The use of genetic engineering has made it possible for biological researchers to develop new weapons that have more effectiveness compared to their natural counterparts. The manufacture of biological weapons is attained via genetically modifying bacterias as well as viruses to withstand antibiotics, with the common models currently being rickettsiae, bacteria, toxins, viruses as well as fungi. Compared to the nuclear weapon programs, biological weapons are considerably cheap to manufacture (Books, LLC, 2011). The purified form of botulinum is roughly three million times more potent compared to sarin, which is a chemical nerve agent.
The spread of biological weapons can be attained in different ways, which can include via the air by aero spray, in that the effectiveness of the biological weapon is dependent on the germs being dispersed as fine particles. The use of explosives is additionally the other strategy used in spreading although the use of an explosive device in delivering and spreading the biological agent is not as effective as the aerosol method.
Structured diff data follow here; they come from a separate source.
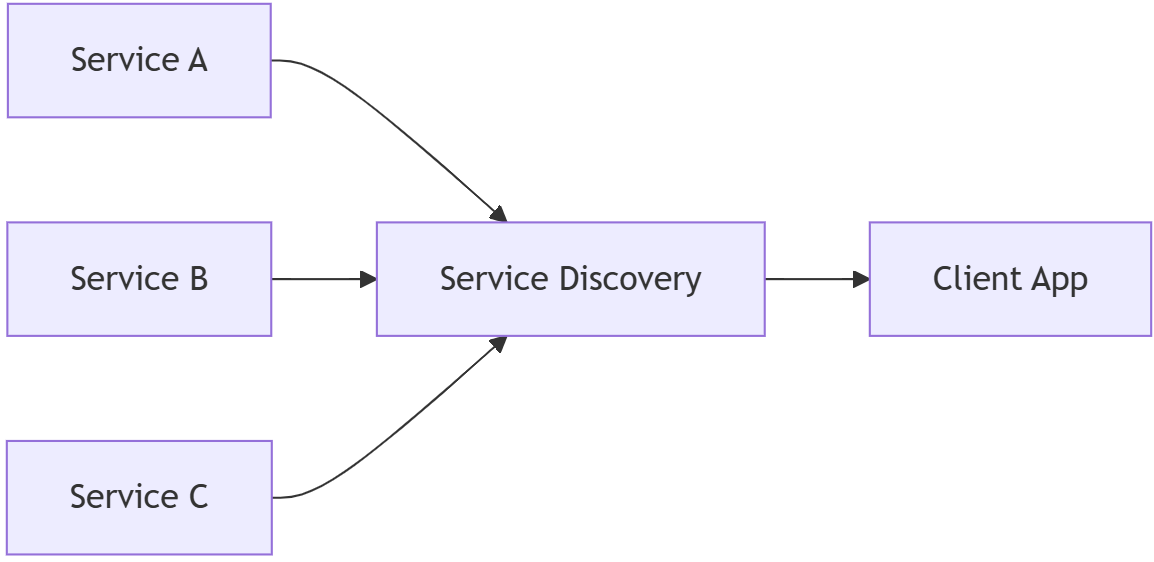
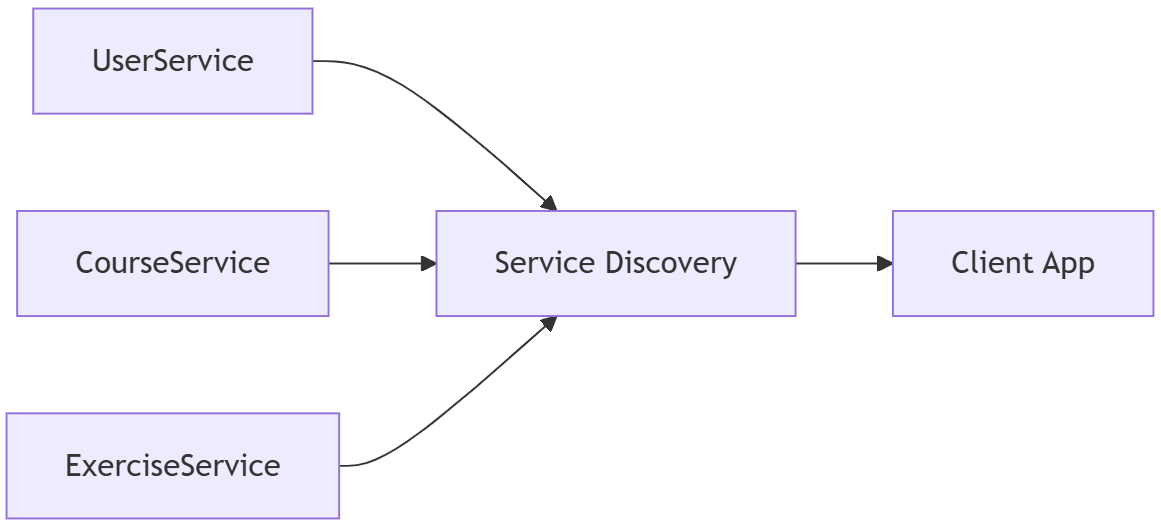
M

diff --git a/microservices/DesignPatterns/1_Service_Discovery.md b/microservices/DesignPatterns/1_Service_Discovery.md
@@ -28,6 +28,11 @@ With service discovery:
     <img src="./assets/img1.png" alt="img1" width="300"/>
 </p>
 
+- Each service registers with the Service Discovery.
+- The client app doesn’t need to know IPs. It just asks for UserService, ExerciseService or CourseService.
+- Requests are load-balanced among multiple instances.
+- If an instance fails, it is automatically ignored.
+
 ---
 
 - [Home](./../../README.md)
The reason, in this case, is that the agents are destroyed by the blast, which typically leaves less than 5% of the agent with the capability to cause the disease (Books, LLC, 2011). Putting in water or food is the additional strategy although the contamination of a city’s water supplies demands an unrealistically huge amount of the agent along with the introduction into the water after it has passed the regional treatment facility. Absorption through the skin is the additional strategy that is ideal for assassinations although the method is not likely to be used in causing mass casualties.
The common signs and symptoms of contagion include swelling, bleeding as well as tissue death on the site of the infection. Additional signs include fever, chest pains, cough with mucopurulent sputum and hemoptysis. Nausea, vomiting, diarrhea, abdominal pains, as well as pharyngitis, are the additional symptoms and signs of biological agents (Books, LLC, 2011). The most probable case that warrants the use of biological weapons is on those occasions a country is trying to deter another country from the use of biological weapons. It follows that the best countermeasure a country can use to prevent an attack by an opposing country is via the threat that they are going to use their biological weapons if attacked, thus serving as a deterrent measure.
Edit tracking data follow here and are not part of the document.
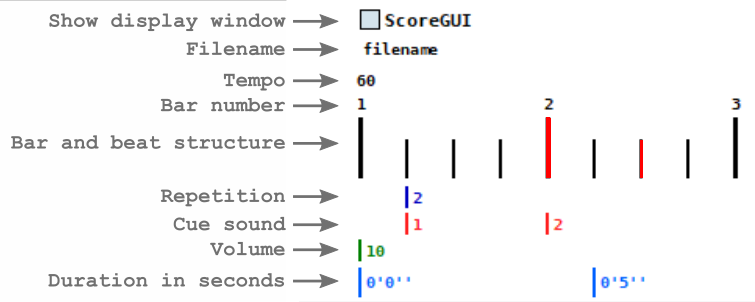
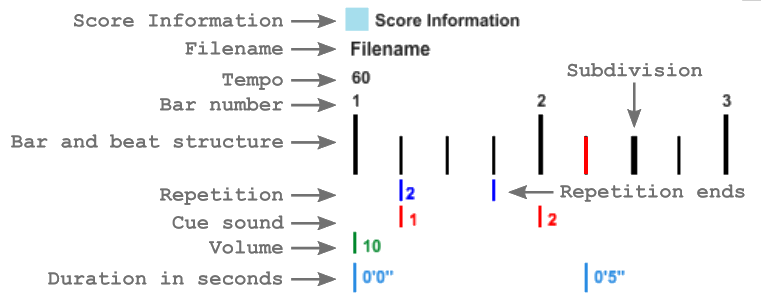
2.4

diff --git a/index.html b/index.html
@@ -34,6 +34,7 @@
           <!--<a class="buttons" href="#repository">Score repository</a><br>-->
           <a class="buttons" href="#license">License</a><br>
           <a class="buttons" href="#tutorial">Tutorial</a><br>
+          <a class="buttons" href="#display">Score Structure Display</a><br>
 		  <a class="buttons" href="#midiexport">Midi Export</a><br>
 		  <a class="buttons" href="#feature">Feature List</a><br>
 		  <a class="buttons" href="#afeature">Advanced Features</a><br>
@@ -70,7 +71,7 @@ An invoice can be written for donations.</p>
 <li>Version 1.8 &ndash; <a href="http://jeffreygavett.com/" target="_blank">Jeff Gavett</a></li>
 <li>Version 2.1 &ndash; <a href="http://asamisimasa.com/" target="_blank">Ensemble asamisimasa</a></li>
 <li>Version 2.2 &ndash; <a href="http://www.stefanprins.be/" target="_blank">Stefan Prins</a></li>
-<li>Version 2.3 &ndash; <a href="https://www.quatuorbozzini.ca/" target="_blank">Quatuor Bozzini</a></li>
+<li>Version 2.4 &ndash; <a href="https://www.quatuorbozzini.ca/" target="_blank">Quatuor Bozzini</a></li>
 </ul>
 
 
@@ -82,17 +83,18 @@ Check the <a href="http://jmmmp.github.io/clicktracker/index-mob.html" target="_
 
 <h3>Click Tracker Desktop Application</h3>
 <p>Use this version in your computer if you don't want to install any extra software, such as Pure Data or Max/MSP.<br>
-You can download it for <a href="https://www.dropbox.com/s/fro9nik0g8p1wlj/Click-Tracker-v2.3-Win.zip?dl=1">Windows</a> or <a href="http://bit.ly/ClickTracker2-3Apple">Apple.</a></p>
-To run the application, unpack the zip file and execute the file <strong>Click-Tracker</strong> file in the Click-Tracker folder. All files and folders must be kept together, or the program won't work correctly.<br>
+You can download it for <a href="https://bit.ly/ClickTracker2-4Win">Windows</a> or <a href="http://bit.ly/ClickTracker2-4Apple">Apple.</a></p>
+To run the application, unpack the zip file and execute the file <strong>Click-Tracker</strong> file in the Click-Tracker folder. To ensure the program works, don't use any spaces or special characters in your path.<br>
 <h4>Warning for Apple users</h4>
 Due to Apple's recent security settings, you'll need to allow the Pure Data and other externals to run on your system, as indicated in <a href="images/Mac-Auth-1.png" target="_blank">this</a>, and <a href="images/Mac-Auth-2.png" target="_blank">this</a> and <a href="images/mac-pd-accept.png" target="_blank">this</a> picture.<br>
 Additionaly, <u>M1 processors aren't supported yet</u> &ndash; you will have to run the program through Rosetta.
 
 <h3>Click Tracker Patch for Pure Data</h3>
-Use <a href="https://bit.ly/ClickTracker2-3">this version</a> if you want to run the Click Tracker on Pure Data (which can be downloaded from <a href="http://msp.ucsd.edu/software.html">here</a>).<br>
+Use <a href="https://bit.ly/ClickTracker2-4">this version</a> if you want to run the Click Tracker on Pure Data (which can be downloaded from <a href="http://msp.ucsd.edu/software.html">here</a>).<br>
+As with the Desktop version, Apple users with M1 processors will have to run Pure Data through Rosetta and allow the necessary security settings.
 
 <h3>Click Tracker Patch for Max/MSP</h3>
-Use this version if you want to run the Click Tracker on Max/MSP (from version 7) on <a href="https://www.dropbox.com/s/qqjv99qugpq85yb/Click-Tracker-v2.3-Max-Win.zip?dl=1">Windows</a> or <a href="https://www.dropbox.com/s/ghahrr9vmoar1ha/Click-Tracker-v2.3-Max-Mac.zip?dl=1">Apple</a> (see above for security settings in Apple hardware).<br>
+Use this version if you want to run the Click Tracker on Max/MSP (from version 7) on <a href="https://bit.ly/ClickTracker2-4MaxWin">Windows</a> or <a href="https://bit.ly/ClickTracker2-4MaxApple">Apple</a> (see above for security settings in Apple hardware).<br>
 <p>If you download any of the patch versions, see the <a href="#afeature">Advanced Features</a> section below on how to integrate it into your patches. The patch runs at a sampling rate of 44100Hz.</p>
 
 
@@ -175,7 +177,7 @@ In the same folder you can find other score excerpts by Stravinsky, Boulez, Stoc
 <h2>
 <a id="tutorial" class="anchor" href="#tutorial" aria-hidden="true"><span aria-hidden="true" class="octicon octicon-link"></span></a>Tutorial</h2>
 <p>This tutorial shows how to prepare a score for the Click Tracker patch, including all its features.<br>
-The Click Tracker reads documents in text format (.txt). They must be saved as text-only &ndash; in case you use Word or any other office software you should pay attention to this.<br>I suggest using a programme such as <a href="https://notepad-plus-plus.org/">Notepad++</a> for Windows or <a href="https://www.barebones.com/products/bbedit/">BBEdit</a> for Apple to edit your track files. See <a href="#syntax-high">below</a> for other resources for these programs.<br>
+The Click Tracker reads documents in text format (.txt). They must be saved as text-only &ndash; in case you use Word or any other office software you should pay attention to this.<br>I suggest using a programme such as <a href="https://notepad-plus-plus.org/">Notepad++</a> for Windows or <a href="https://en.wikipedia.org/wiki/SimpleText">SimpleText</a> for Apple to edit your track files. See <a href="#syntax-high">below</a> for other resources for these programs.<br>
 To reproduce a piece with the Click Tracker you must transcribe the score you want to hear to the format readable by this program &ndash; basically you must write down the metrical structure of the score.<br>
 The score below comes with the program, you can find it under <strong>examples/_score-tutorial.txt</strong>.</p>
 <center><img src="images/score-tutorial-v5a.png"></center>
@@ -357,12 +359,20 @@ vol 100
 1</code></pre>
 <center><img src="images/score-tutorial-8.png" width="573" height="103"></center>
 
+<h4>BAR NUMBER MUTE</h4>
+<p>If some bars are too fast to hear, the voice saying the numbers can be muted with the command "voice 0", or unmuted with "voice 1". Here is a new irregular bar back at MM60 with both commands, which means the bar number won't be heard:</p>
+<pre><code>t 60
+voice 0
+1 b
+1
+voice 1
+.5</code></pre>
+<center><img src="images/score-tutorial-8a.png" width="131" height="124"></center>
+
 <h4>REPETITIONS</h4>
 <p>Repetitions of the same bar can be used a lot in modern music. In case you want to repeat a fragment just use the command "rep x y" where x is the number of beats you want to repeat and y the number of times. Put this command just before the first beat of the passage to be repeated. Again &ndash; x MUST coincide with the actual sum of beats (you can't use 1 as a value for y). The number of the current repetition will be shown in the screen.<br>
-In case you use the "Go to bar" feature (more about that later) to start in the middle of a repetition sequence it won't work. For a repetition sequence to be correctly performed you must play the first note (since the command is before it).<br>
-Here is a new irregular bar back at MM60:</p>
-<pre><code>t 60
-1 b
+In case you use the "Go to bar" feature (more about that later) to start in the middle of a repetition sequence it won't work. For a repetition sequence to be correctly performed you must play the first note (since the command is before it).</p>
+<pre><code>1 b
 1
 .5</code></pre>
 <p>And now the same bar repeated 3 times:</p>
@@ -378,7 +388,7 @@ rep 2.5 4
 1 b
 1
 .5</code></pre>
-<center><img src="images/score-tutorial-9.png" width="493" height="82"></center>
+<center><img src="images/score-tutorial-9.png" width="474" height="67"></center>
 
 <h4>CUES</h4>
 <p>Cues (see below) can be added using the syntax "cue x" &ndash; where x is the cue number.</p>
@@ -410,45 +420,6 @@ As pickup bars aren't exactly repetitions and you must know exactly when the pie
 
 <h4>OTHER FIRST BAR NUMBER</h4>
 <p>With the comand "first x" you can define the number of the first bar to be played &ndash; in case your click track doesn't begin at bar 1.</p>
-
-<!-- <h4>SCORE STRUCTURE DISPLAY</h4>
-(Settings window)
-<p>In "Score" you can see a time-scaled structural display of the events in the opened file. These are arranged according to the following structure:
-<center><img src="images/score-legend.png" width="424" height="170"></center>
-The display is structured with the following functions:</p>
-<ul>
-<li>Show display window - controls display and show event data (see below)</li>
-<li>Filename - shows filename of opened score</li>
-<li>Tempo - Tempo of event (based on quarter note)</li>
-<li>Bar number</li>
-<li>Bar and beat structure:</li>
-<ul>
-<li>Long, thick lines indicate first beat in bar.</li>
-<li>Smaller lines indicate other beats. If thicker, it indicates a metric subdivision.</li>ADICIONAR SUBDIVISAO MÉTRICA À IMAGEM DA PARTITURA
-<li>Distance between lines indicates duration.</li>
-<li>Beats with fermatas are colored red.</li>
-</ul>
-<li>Repetition - shows repetition number</li>
-<li>Cue sound - shows cue sounds</li>
-<li>Volume</li>
-<li>Duration in seconds</li>
-</ul>
-<p>The <strong>display settings</strong> window can control the display settings of the score, and retrieve information on concrete events.</p>
-<center><img src="images/score-control.png" width="383" height="290"></center>
-<ul>
-<li>Show event info - switches more information on/off</li>
-<li>Show bar numbers - frequency of bar numbers</li>
-<li>Time grid labels - frequency of duration labels</li>
-</ul>
-<h5>Interaction</h5>
-The following interaction is possible:
-<ul>
-<li>By clicking on the graphical display of an event, it's information will be shown in the fields below (only in Pure Data)...</li>
-<li>... and it will also set the "go to bar" field to the bar number.</li>
-<li>xxx</li>
-</ul>
-- display of playback line
- -->
 
 <h4>BEAT COUNTING DIRECTION</h4>
 (Settings window)
@@ -549,6 +520,7 @@ In the <strong>Settings</strong> window:<br>
 <strong>fermata 0/1</strong> &ndash; Turns fermata playback on/off &ndash; E.g. fermata 1<br>
 <strong>pickup $1</strong> &ndash; pickup bar repeats the first bar $1 times (bar numbers decrease from $1+1 to 1) &ndash; E.g. pickup 2<br>
 <strong>subdiv 0/1</strong> &ndash; Turns playback of metric subdivisions on/off. &ndash; E.g. subdiv 1<br>
+<strong>voice 0/1</strong> &ndash; Turns bar number mute on/off &ndash; E.g. voice 1<br>
 <strong>vol $1</strong> &ndash; volume between 0 and 10 &ndash; E.g. vol 8<br>
 <strong>par&ensp;cl/clst&ensp;english/deutsch/espanol/portugues</strong> &ndash; playback parameters<br>
 <strong>direction up/down</strong> &ndash; changes beat counting direction up or downwards. Default is upwards.<br>
@@ -572,6 +544,37 @@ In the <strong>Settings</strong> window:<br>
 <strong>shift+l</strong> &ndash; turn Loop to on/off</p>
 
 See the <a href="#afeature">Advanced Features</a> section for details on other features.
+
+
+<h2><a id="display" class="anchor" href="#display" aria-hidden="true"><span aria-hidden="true" class="octicon octicon-link"></span></a>Score Structure Display</h2>
+<p>When clicking in the "Score" button you can see a time-scaled display of the events in the current file (this feature will not be available on mobile plattforms). These are arranged according to the following structure:
+<center><img src="images/score-legend.png" width="532" height="210"></center>
+The display is structured with the following functions:</p>
+<ul>
+<li>Score information - Open window to show event data (see below)</li>
+<li>Filename - Filename of opened score</li>
+<li>Tempo - Tempo of event (based on quarter note)</li>
+<li>Bar number</li>
+<li>Bar and beat structure:</li>
+<ul>
+<li>Long, thick lines indicate first beat in bar.</li>
+<li>Smaller lines indicate other beats. If thicker, it indicates a metric subdivision.</li>
+<li>Distance between lines indicates duration, adjusted for length.</li>
+<li>Beats with fermatas are colored red.</li>
+</ul>
+<li>Repetition:</li>
+<ul>
+<li>Shows repetition starting point and number.</li>
+<li>A blue line with no number shows the end of the last repetition.</li>
+</ul>
+<li>Cue sound - shows cue sounds</li>
+<li>Volume</li>
+<li>Duration in seconds</li>
+</ul>
+<p>In the <strong>score information</strong> window you can retrieve information on concrete events.</p>
+<center><img src="images/score-control.png" width="268" height="209"></center>
+<p>When an event is clicked, the information is read in this window, and sets up the Go to Bar field.</p>
+
 
 <h2>
 <a id="midiexport" class="anchor" href="#midiexport" aria-hidden="true"><span aria-hidden="true" class="octicon octicon-link"></span></a>MIDI Export</h2>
The best strategies that can be applied in preparing the public for biological attacks is via ensuring that they are well trained in the preparations as well as prevention techniques should such an attack occur. Additionally, the public needs to make aware of the detection and surveillance strategies that they should employ in dealing with the incidents. The diagnosis, as well as characterization procedure of the biological and chemical agents, is additionally a source of information that the public should be made aware (Books, LLC, 2011). The response and communication techniques are the additional areas of training that the public should get access to as a means of preparing for such an attack.
The most recent attack that involved the use of a biological hazard is that of the use of chlorine as an agent by the Islamic state militants against the Kurdish soldiers leading to 30 injured soldiers.
Books, LLC. (2011). Biological Warfare: Weapon of Mass Destruction, Jeffery Amherst, 1st Baron Amherst, Aids Origins Opposed to Scientific Consensus, Bioterrorism. General Books LLC
Britannica Educational Publishing, (2011). Weapons of Mass Destruction. Britannica Educational Publishing